Would you please give the entries again word for word, with no images in your copy?

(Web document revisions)
+-------+
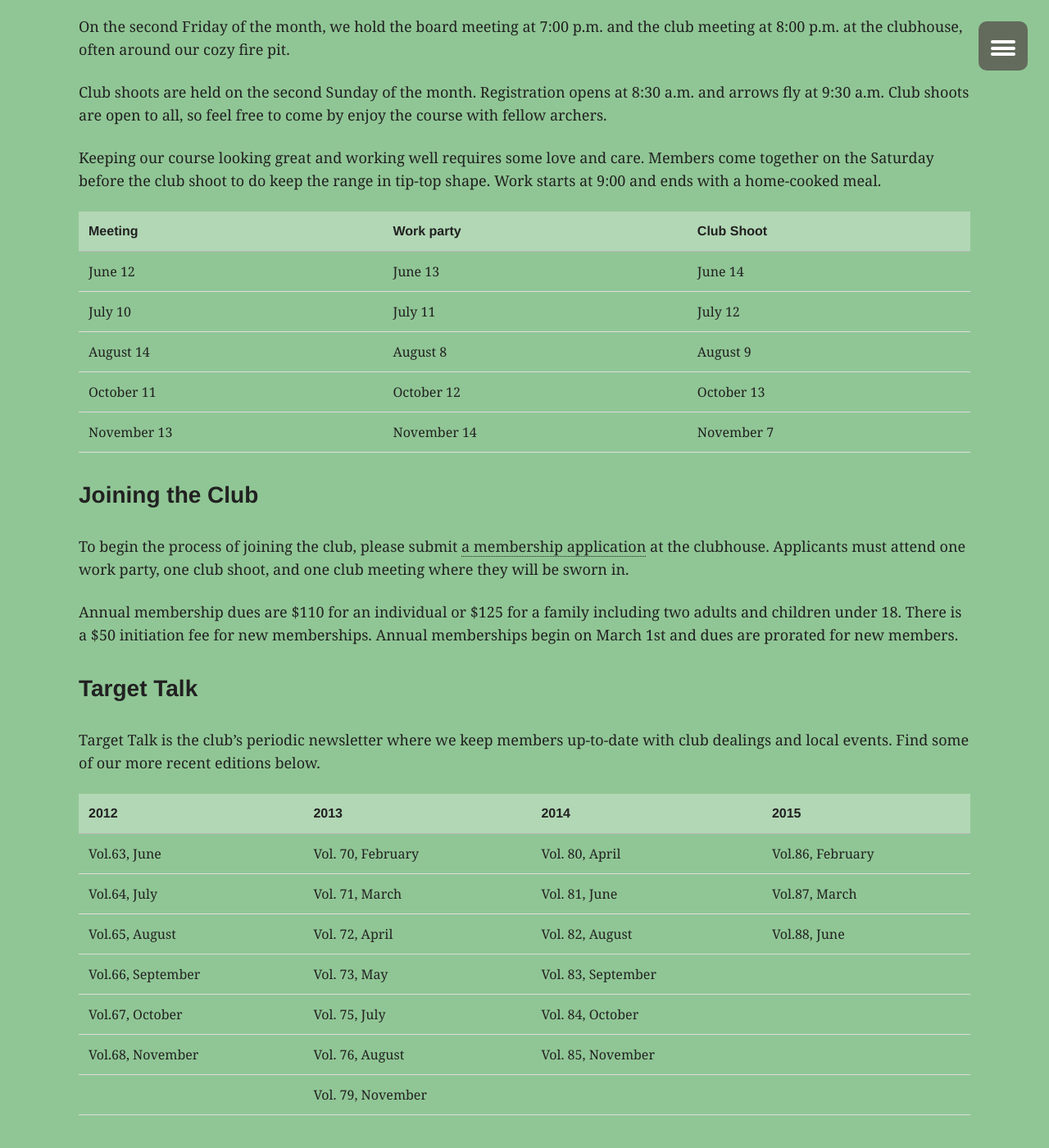
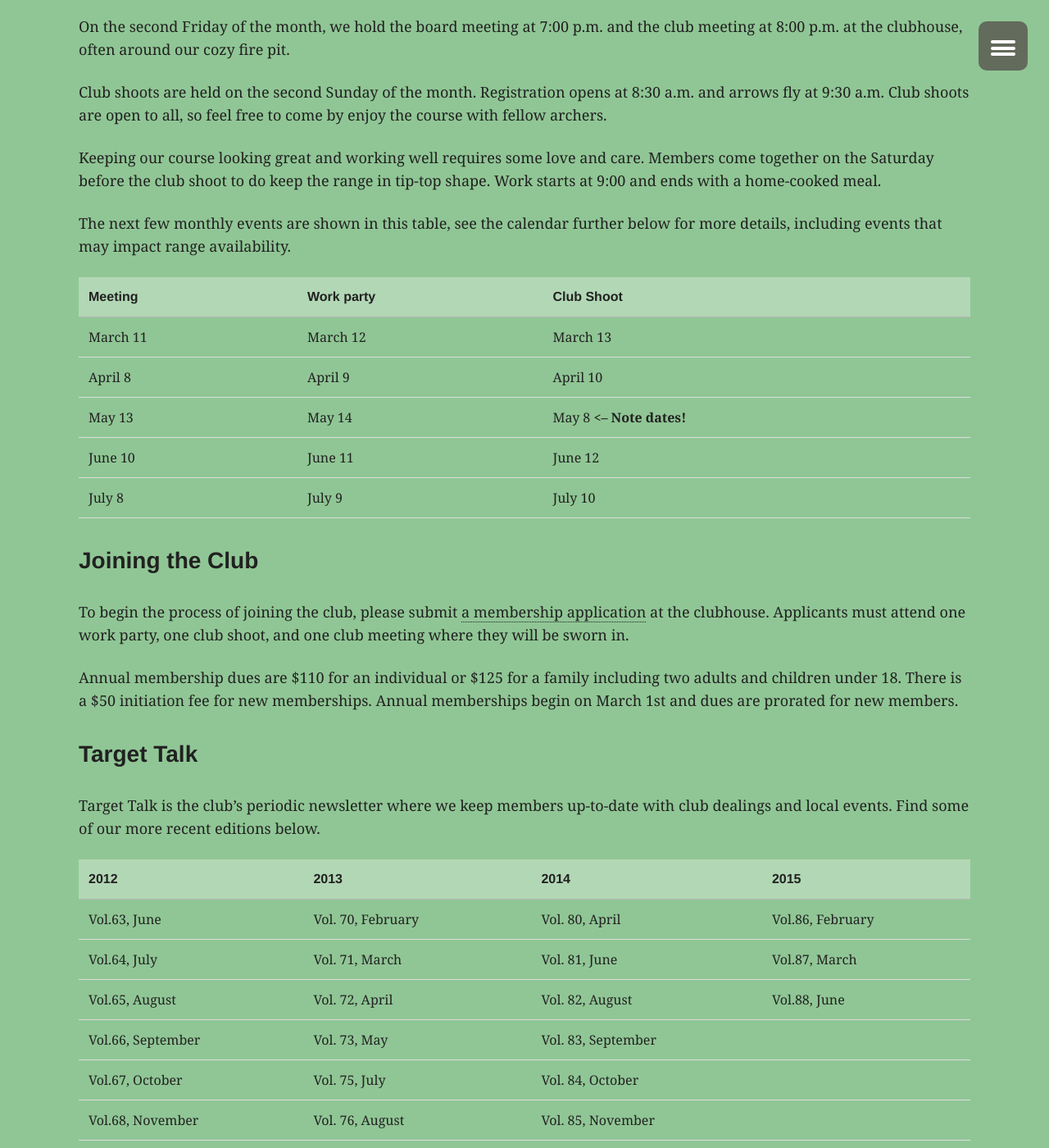
Before and after one commit to reboarchers/reboarchers.github.io, a Jekyll site: the page built from membership.md, in a window 1280 px wide and 1400 px high, scrolled down 612 px. Shown: the whole window at 82% size. Built offline with Jekyll 4.4.1, drawn with Linux system fonts in a browser that asks for light colours; some of the changed text lies outside the part shown.

Commit message:
Fix Officers list / Fix monthly event dates
The monthly events list was hopelessly out of date, so they
are fixed. I've also added a google calendar that contains
more events, more detail, and should be easier to manage.

The officers list was updated for the new president.

```diff
--- a/membership.md
+++ b/membership.md
@@ -23,13 +23,16 @@ Keeping our course looking great and working well requires some love and care.
 Members come together on the Saturday before the club shoot to do keep the range in tip-top shape.
 Work starts at 9:00 and ends with a home-cooked meal.
 
-Meeting | Work party | Club Shoot
---------|------------|-----------
-June 12 | June 13    | June 14
-July 10 | July 11    | July 12
-August 14 | August 8 | August 9
-October 11 | October 12 | October 13
-November 13 | November 14 | November 7
+The next few monthly events are shown in this table, see the calendar further below
+for more details, including events that may impact range availability.
+
+Meeting   | Work party   | Club Shoot
+----------|--------------|-----------
+March 11  | March 12     | March 13
+April 8   | April 9      | April 10
+May 13    | May 14       | May 8  **<-- Note dates!**
+June 10   | June 11      | June 12
+July 8    | July 9       | July 10
 
 ### Joining the Club
 
@@ -81,8 +84,13 @@ Find some of our more recent editions below.
 
 ### Officers
 
-Doug Scott      | President
+Neal Ruben      | President
 Anthony Kesich  | Vice President
 Amber Adams     | Secretary
 Michelle Robels | Treasurer
 Jonathan Hodell | Classifications
+
+
+### Calendar
+
+<iframe src="https://calendar.google.com/calendar/embed?src=g8hohsehmtora80p6o8jjq7i0c%40group.calendar.google.com&ctz=America/Los_Angeles" style="border: 0" width="800" height="600" frameborder="0" scrolling="no"></iframe>
```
+-------+
## Task response
Before and after one commit to reboarchers/reboarchers.github.io, a Jekyll site: the page built from membership.md, in a window 1280 px wide and 1400 px high, scrolled down 612 px. Shown: the whole window at 82% size. Built offline with Jekyll 4.4.1, drawn with Linux system fonts in a browser that asks for light colours; some of the changed text lies outside the part shown.

Commit message:
Fix Officers list / Fix monthly event dates
The monthly events list was hopelessly out of date, so they
are fixed. I've also added a google calendar that contains
more events, more detail, and should be easier to manage.

The officers list was updated for the new president.

```diff
--- a/membership.md
+++ b/membership.md
@@ -23,13 +23,16 @@ Keeping our course looking great and working well requires some love and care.
 Members come together on the Saturday before the club shoot to do keep the range in tip-top shape.
 Work starts at 9:00 and ends with a home-cooked meal.
 
-Meeting | Work party | Club Shoot
---------|------------|-----------
-June 12 | June 13    | June 14
-July 10 | July 11    | July 12
-August 14 | August 8 | August 9
-October 11 | October 12 | October 13
-November 13 | November 14 | November 7
+The next few monthly events are shown in this table, see the calendar further below
+for more details, including events that may impact range availability.
+
+Meeting   | Work party   | Club Shoot
+----------|--------------|-----------
+March 11  | March 12     | March 13
+April 8   | April 9      | April 10
+May 13    | May 14       | May 8  **<-- Note dates!**
+June 10   | June 11      | June 12
+July 8    | July 9       | July 10
 
 ### Joining the Club
 
@@ -81,8 +84,13 @@ Find some of our more recent editions below.
 
 ### Officers
 
-Doug Scott      | President
+Neal Ruben      | President
 Anthony Kesich  | Vice President
 Amber Adams     | Secretary
 Michelle Robels | Treasurer
 Jonathan Hodell | Classifications
+
+
+### Calendar
+
+<iframe src="https://calendar.google.com/calendar/embed?src=g8hohsehmtora80p6o8jjq7i0c%40group.calendar.google.com&ctz=America/Los_Angeles" style="border: 0" width="800" height="600" frameborder="0" scrolling="no"></iframe>
```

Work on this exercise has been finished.